▶ **PROBLEM STATEMENT**:
Everything in the listing below needs restating exactly, apart from the pictures.

▶ **PROVIDED DATA**:
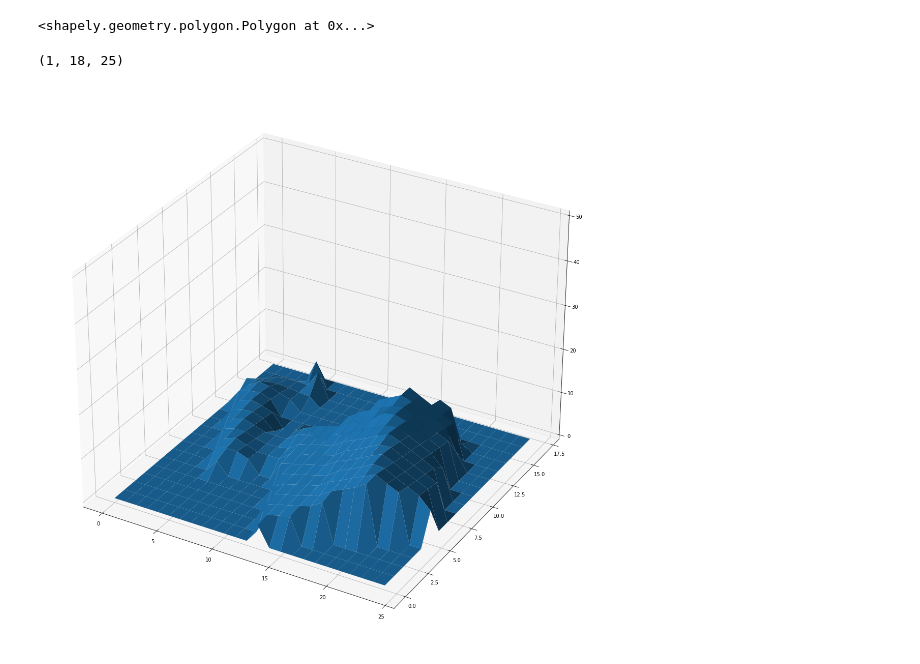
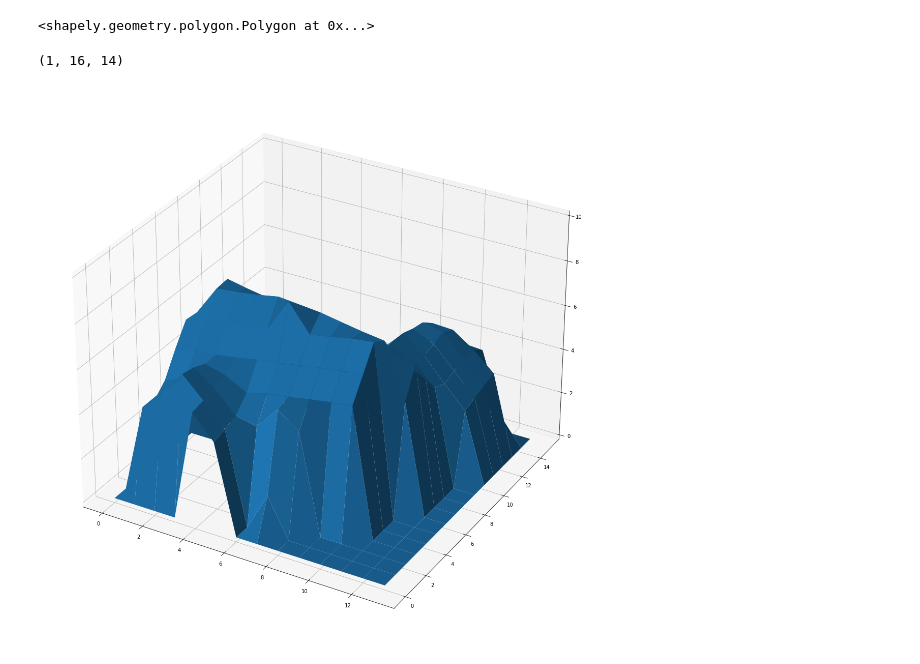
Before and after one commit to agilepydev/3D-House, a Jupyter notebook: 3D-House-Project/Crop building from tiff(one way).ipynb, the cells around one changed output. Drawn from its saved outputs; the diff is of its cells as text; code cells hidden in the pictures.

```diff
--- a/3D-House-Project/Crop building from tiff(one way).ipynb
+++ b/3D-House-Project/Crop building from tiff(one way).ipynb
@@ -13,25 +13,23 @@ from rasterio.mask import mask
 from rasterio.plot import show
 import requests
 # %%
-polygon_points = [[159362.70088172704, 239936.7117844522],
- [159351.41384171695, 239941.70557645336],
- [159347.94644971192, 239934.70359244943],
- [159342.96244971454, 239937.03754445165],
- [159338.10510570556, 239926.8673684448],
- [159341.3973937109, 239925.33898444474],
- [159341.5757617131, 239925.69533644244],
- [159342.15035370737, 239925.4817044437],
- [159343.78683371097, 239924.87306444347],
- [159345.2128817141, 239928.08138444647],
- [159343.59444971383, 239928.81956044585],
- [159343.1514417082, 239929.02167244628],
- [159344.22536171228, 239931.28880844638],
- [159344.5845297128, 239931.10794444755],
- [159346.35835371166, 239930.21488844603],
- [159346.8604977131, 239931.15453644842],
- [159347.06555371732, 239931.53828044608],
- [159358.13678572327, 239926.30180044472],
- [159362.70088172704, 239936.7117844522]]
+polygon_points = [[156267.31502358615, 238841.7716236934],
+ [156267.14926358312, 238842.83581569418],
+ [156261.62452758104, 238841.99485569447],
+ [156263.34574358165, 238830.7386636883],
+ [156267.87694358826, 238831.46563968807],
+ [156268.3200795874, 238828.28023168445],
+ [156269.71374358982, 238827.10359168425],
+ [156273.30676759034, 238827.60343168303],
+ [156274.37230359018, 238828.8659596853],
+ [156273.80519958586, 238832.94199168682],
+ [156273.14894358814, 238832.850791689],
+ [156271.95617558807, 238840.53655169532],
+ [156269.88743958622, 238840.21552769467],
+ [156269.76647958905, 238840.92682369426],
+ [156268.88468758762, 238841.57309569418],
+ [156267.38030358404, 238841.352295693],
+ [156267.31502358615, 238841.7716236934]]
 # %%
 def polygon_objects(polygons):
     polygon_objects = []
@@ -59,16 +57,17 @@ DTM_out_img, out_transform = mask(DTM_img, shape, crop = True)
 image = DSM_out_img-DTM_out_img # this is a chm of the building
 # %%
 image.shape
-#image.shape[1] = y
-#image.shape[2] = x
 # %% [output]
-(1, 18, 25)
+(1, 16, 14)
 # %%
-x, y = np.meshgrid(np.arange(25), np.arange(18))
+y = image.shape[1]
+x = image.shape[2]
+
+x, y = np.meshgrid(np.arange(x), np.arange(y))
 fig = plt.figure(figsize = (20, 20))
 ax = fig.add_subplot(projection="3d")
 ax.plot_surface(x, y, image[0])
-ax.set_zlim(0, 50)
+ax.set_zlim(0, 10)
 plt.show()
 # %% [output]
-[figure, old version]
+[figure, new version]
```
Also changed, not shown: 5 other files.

▶ **COMPLETED TASK**:
Before and after one commit to agilepydev/3D-House, a Jupyter notebook: 3D-House-Project/Crop building from tiff(one way).ipynb, the cells around one changed output. Drawn from its saved outputs; the diff is of its cells as text; code cells hidden in the pictures.

```diff
--- a/3D-House-Project/Crop building from tiff(one way).ipynb
+++ b/3D-House-Project/Crop building from tiff(one way).ipynb
@@ -13,25 +13,23 @@ from rasterio.mask import mask
 from rasterio.plot import show
 import requests
 # %%
-polygon_points = [[159362.70088172704, 239936.7117844522],
- [159351.41384171695, 239941.70557645336],
- [159347.94644971192, 239934.70359244943],
- [159342.96244971454, 239937.03754445165],
- [159338.10510570556, 239926.8673684448],
- [159341.3973937109, 239925.33898444474],
- [159341.5757617131, 239925.69533644244],
- [159342.15035370737, 239925.4817044437],
- [159343.78683371097, 239924.87306444347],
- [159345.2128817141, 239928.08138444647],
- [159343.59444971383, 239928.81956044585],
- [159343.1514417082, 239929.02167244628],
- [159344.22536171228, 239931.28880844638],
- [159344.5845297128, 239931.10794444755],
- [159346.35835371166, 239930.21488844603],
- [159346.8604977131, 239931.15453644842],
- [159347.06555371732, 239931.53828044608],
- [159358.13678572327, 239926.30180044472],
- [159362.70088172704, 239936.7117844522]]
+polygon_points = [[156267.31502358615, 238841.7716236934],
+ [156267.14926358312, 238842.83581569418],
+ [156261.62452758104, 238841.99485569447],
+ [156263.34574358165, 238830.7386636883],
+ [156267.87694358826, 238831.46563968807],
+ [156268.3200795874, 238828.28023168445],
+ [156269.71374358982, 238827.10359168425],
+ [156273.30676759034, 238827.60343168303],
+ [156274.37230359018, 238828.8659596853],
+ [156273.80519958586, 238832.94199168682],
+ [156273.14894358814, 238832.850791689],
+ [156271.95617558807, 238840.53655169532],
+ [156269.88743958622, 238840.21552769467],
+ [156269.76647958905, 238840.92682369426],
+ [156268.88468758762, 238841.57309569418],
+ [156267.38030358404, 238841.352295693],
+ [156267.31502358615, 238841.7716236934]]
 # %%
 def polygon_objects(polygons):
     polygon_objects = []
@@ -59,16 +57,17 @@ DTM_out_img, out_transform = mask(DTM_img, shape, crop = True)
 image = DSM_out_img-DTM_out_img # this is a chm of the building
 # %%
 image.shape
-#image.shape[1] = y
-#image.shape[2] = x
 # %% [output]
-(1, 18, 25)
+(1, 16, 14)
 # %%
-x, y = np.meshgrid(np.arange(25), np.arange(18))
+y = image.shape[1]
+x = image.shape[2]
+
+x, y = np.meshgrid(np.arange(x), np.arange(y))
 fig = plt.figure(figsize = (20, 20))
 ax = fig.add_subplot(projection="3d")
 ax.plot_surface(x, y, image[0])
-ax.set_zlim(0, 50)
+ax.set_zlim(0, 10)
 plt.show()
 # %% [output]
-[figure, old version]
+[figure, new version]
```
Also changed, not shown: 5 other files.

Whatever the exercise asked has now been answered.